╭─ DATA UNDER STUDY

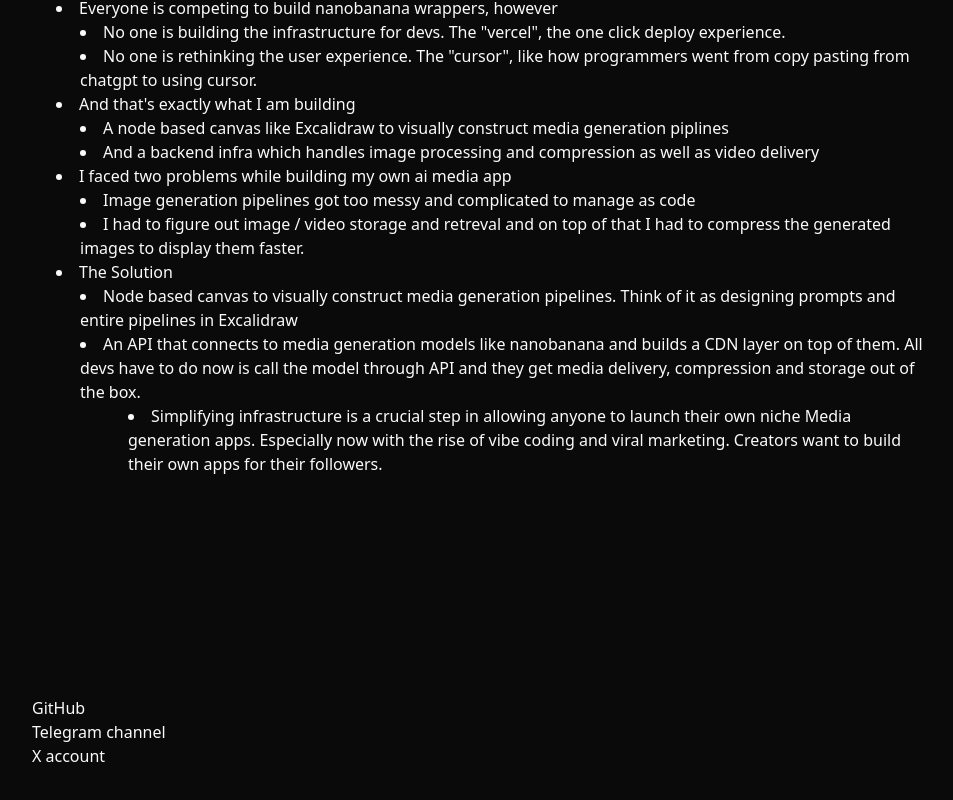
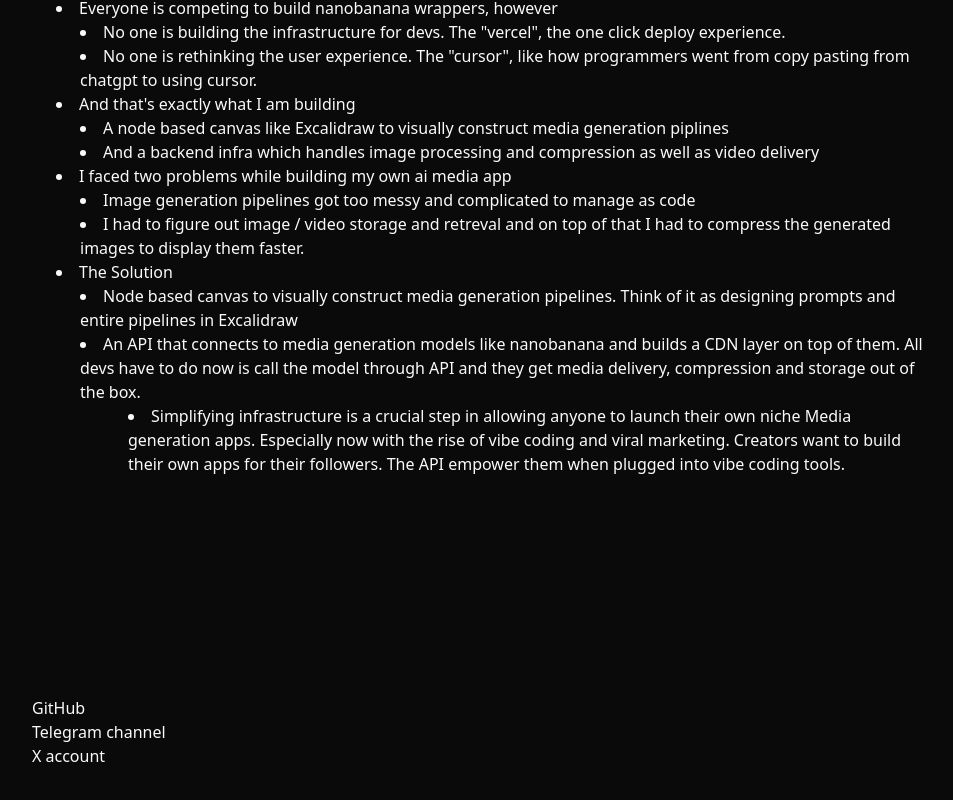
Before and after one commit to 0xmiki/miki.et, a SvelteKit app: page / in a window 1280 px wide. Shown: the part 656-1456 px from the top of the page, without its empty margins (160-1113 px from the left). Built offline with nearby package versions, Linux system fonts and the light colour scheme.

Commit message:
update 3

```diff
--- a/src/routes/+page.svelte
+++ b/src/routes/+page.svelte
@@ -58,7 +58,8 @@
 			<li class="ml-24">
 				Simplifying infrastructure is a crucial step in allowing anyone to launch their own niche
 				Media generation apps. Especially now with the rise of vibe coding and viral marketing.
-				Creators want to build their own apps for their followers.
+				Creators want to build their own apps for their followers. The API empower them when plugged
+				into vibe coding tools.
 			</li>
 		</div>
 	</div>
```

╰─

■ REQUIRED WORK: Go through the entries above and write them out again exactly, images left behind.

■ YOUR SOLUTION:
Before and after one commit to 0xmiki/miki.et, a SvelteKit app: page / in a window 1280 px wide. Shown: the part 656-1456 px from the top of the page, without its empty margins (160-1113 px from the left). Built offline with nearby package versions, Linux system fonts and the light colour scheme.

Commit message:
update 3

```diff
--- a/src/routes/+page.svelte
+++ b/src/routes/+page.svelte
@@ -58,7 +58,8 @@
 			<li class="ml-24">
 				Simplifying infrastructure is a crucial step in allowing anyone to launch their own niche
 				Media generation apps. Especially now with the rise of vibe coding and viral marketing.
-				Creators want to build their own apps for their followers.
+				Creators want to build their own apps for their followers. The API empower them when plugged
+				into vibe coding tools.
 			</li>
 		</div>
 	</div>
```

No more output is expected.